Web interface edit records
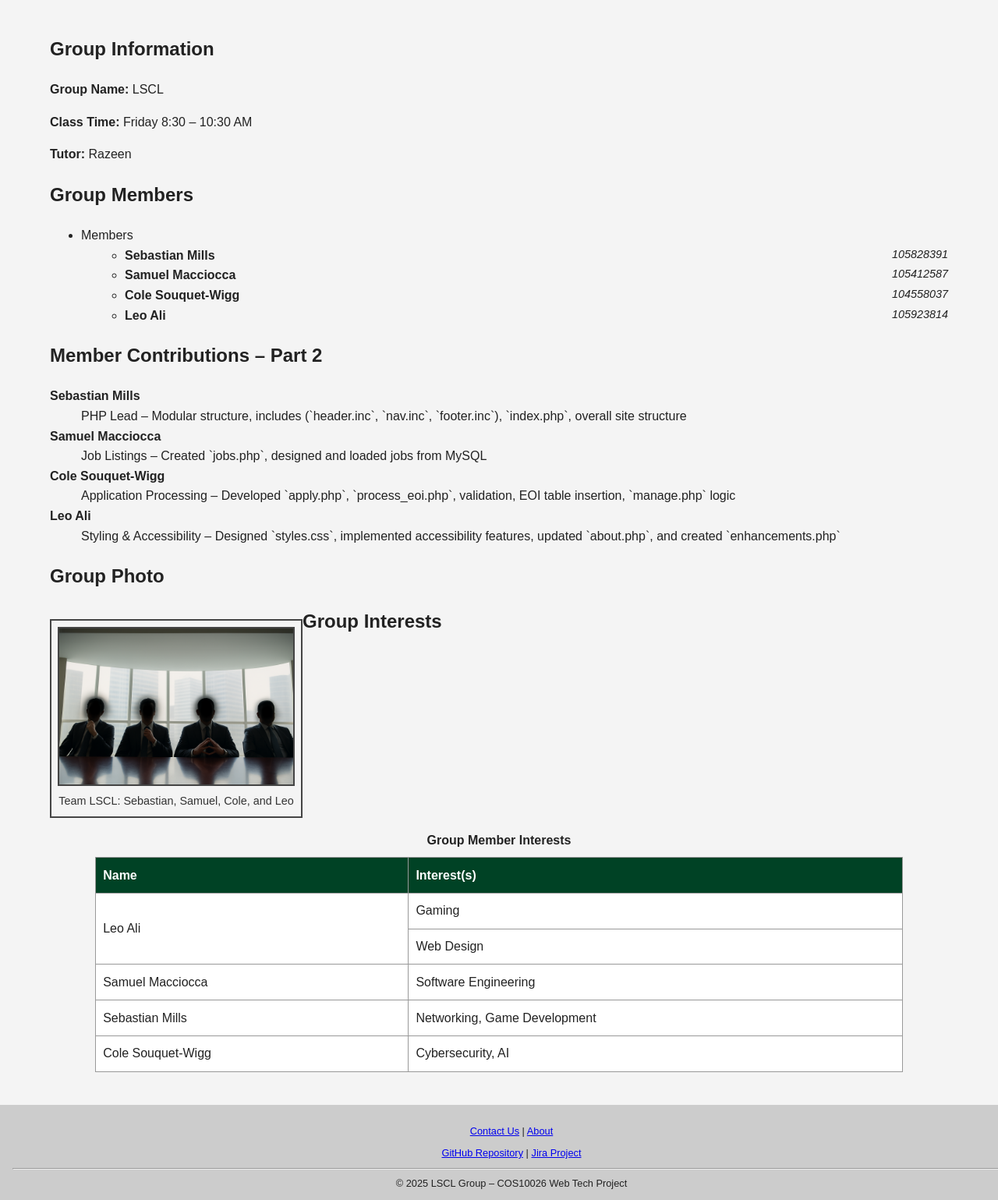
After one commit to Madaa1Uchiha/ProjectP1, a PHP site: page /about.php in a window 1280 px wide. The commit adds this page. Shown: the whole page at 78% size. Run offline with PHP 8.4, Linux system fonts and the light colour scheme.

Commit message:
Leo: added about.php, enhancements.php, and styles.css

```diff
--- /dev/null
+++ b/about.php
@@ -0,0 +1,106 @@
+<?php
+error_reporting(E_ALL);
+ini_set('display_errors', 1);
+?>
+
+<!DOCTYPE html>
+<html lang="en">
+<head>
+  <meta charset="UTF-8" />
+  <meta name="viewport" content="width=device-width, initial-scale=1.0" />
+  <meta name="author" content="Leo Ali" />
+  <meta name="description" content="About LSCL group for COS10026 Project Part 2" />
+  <title>About LSCL Group</title>
+  <link rel="stylesheet" href="styles/styles.css" />
+</head>
+<body>
+
+<?php include 'header.inc'; ?>
+
+<main>
+  <section>
+    <h2>Group Information</h2>
+    <p><strong>Group Name:</strong> LSCL</p>
+    <p><strong>Class Time:</strong> Friday 8:30 – 10:30 AM</p>
+    <p><strong>Tutor:</strong> Razeen</p>
+  </section>
+
+  <section>
+    <h2>Group Members</h2>
+    <ul>
+      <li>Members
+        <ul>
+          <li><span class="member-name">Sebastian Mills</span> <span class="student-id">105828391</span></li>
+          <li><span class="member-name">Samuel Macciocca</span> <span class="student-id">105412587</span></li>
+          <li><span class="member-name">Cole Souquet-Wigg</span> <span class="student-id">104558037</span></li>
+          <li><span class="member-name">Leo Ali</span> <span class="student-id">105923814</span></li>
+        </ul>
+      </li>
+    </ul>
+  </section>
+
+  <section>
+    <h2>Member Contributions – Part 2</h2>
+    <dl>
+      <dt>Sebastian Mills</dt>
+      <dd>PHP Lead – Modular structure, includes (`header.inc`, `nav.inc`, `footer.inc`), `index.php`, overall site structure</dd>
+
+      <dt>Samuel Macciocca</dt>
+      <dd>Job Listings – Created `jobs.php`, designed and loaded jobs from MySQL</dd>
+
+      <dt>Cole Souquet-Wigg</dt>
+      <dd>Application Processing – Developed `apply.php`, `process_eoi.php`, validation, EOI table insertion, `manage.php` logic</dd>
+
+      <dt>Leo Ali</dt>
+      <dd>Styling & Accessibility – Designed `styles.css`, implemented accessibility features, updated `about.php`, and created `enhancements.php`</dd>
+    </dl>
+  </section>
+
+  <section>
+    <h2>Group Photo</h2>
+    <figure class="group-photo">
+      <img src="images/group-photo.jpg" alt="LSCL group photo" />
+      <figcaption>Team LSCL: Sebastian, Samuel, Cole, and Leo</figcaption>
+    </figure>
+  </section>
+
+
+  <section>
+    <h2>Group Interests</h2>
+    <table>
+      <caption>Group Member Interests</caption>
+      <thead>
+        <tr>
+          <th>Name</th>
+          <th>Interest(s)</th>
+        </tr>
+      </thead>
+      <tbody>
+        <tr>
+          <td rowspan="2">Leo Ali</td>
+          <td>Gaming</td>
+        </tr>
+        <tr>
+          <td>Web Design</td>
+        </tr>
+        <tr>
+          <td>Samuel Macciocca</td>
+          <td>Software Engineering</td>
+        </tr>
+        <tr>
+          <td>Sebastian Mills</td>
+          <td>Networking, Game Development</td>
+        </tr>
+        <tr>
+          <td>Cole Souquet-Wigg</td>
+          <td>Cybersecurity, AI</td>
+        </tr>
+      </tbody>
+    </table>
+  </section>
+</main>
+
+<?php include 'footer.inc'; ?>
+
+</body>
+</html>
--- /dev/null
+++ b/footer.inc
@@ -0,0 +1,12 @@
+<footer>
+  <p>
+    <a href="mailto:info@LSCLGroup.com.au">Contact Us</a> |
+    <a href="about.php">About</a>
+  </p>
+  <p>
+    <a href="https://github.com/Madaa1Uchiha/ProjectP1" target="_blank" rel="noopener">GitHub Repository</a> |
+    <a href="https://swing01group.atlassian.net/jira/software/projects/CRM/summary" target="_blank" rel="noopener">Jira Project</a>
+  </p>
+  <hr />
+  <p>&copy; 2025 LSCL Group – COS10026 Web Tech Project</p>
+</footer>
--- a/styles/styles.css
+++ b/styles/styles.css
@@ -207,8 +207,10 @@ body {
     padding: 1.5rem;
   }
   .group-photo {
-    margin: 1rem auto;
-    text-align: center;
+    float: left;
+    margin: 1rem 1rem 1rem 0;
+    width: fit-content;
+    text-align: left;
   }
 
   .group-photo img {
@@ -216,14 +218,13 @@ body {
     height: auto;
     border: 2px solid #444;
     display: block;
-    margin: 0 auto;
-    }
+  }
 
-    .group-photo figcaption {
+  .group-photo figcaption {
     font-size: 0.9rem;
     margin-top: 0.5rem;
     color: #333;
-    }
+  }
     header {
     text-align: center;
   padding: 20px;
@@ -312,3 +313,36 @@ body {
   box-shadow: 0 0 10px rgba(0,0,0,0.1);
   border-radius: 8px;
 }
+
+/* ----- About Page Extras ----- */
+.student-id {
+  float: right;
+  font-style: italic;
+  font-size: 0.9rem;
+}
+
+.member-name {
+  font-weight: bold;
+}
+
+figure.group-photo {
+  border: 2px solid #444;
+  padding: 0.5rem;
+  margin: 1rem auto;
+  text-align: center;
+  width: fit-content;
+}
+
+.group-photo img {
+  width: 300px;
+  height: auto;
+  display: block;
+  margin: 0 auto;
+  border: 2px solid #444;
+}
+
+.group-photo figcaption {
+  font-size: 0.9rem;
+  margin-top: 0.5rem;
+  color: #333;
+}
```
Also changed, not shown: about.html (deleted, +0 -119 lines), enhancements.php (added, +16 -0 lines), styles.css (deleted, +0 -56 lines), header.inc (added), 1 other file.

### WORK REQUIRED
Your task is to copy each line of the entries that includes the word "margin".

### RESULT FOR THIS EXERCISE
-    margin: 1rem auto;
+    margin: 1rem 1rem 1rem 0;
-    margin: 0 auto;
     margin-top: 0.5rem;
+  margin: 1rem auto;
+  margin: 0 auto;
+  margin-top: 0.5rem;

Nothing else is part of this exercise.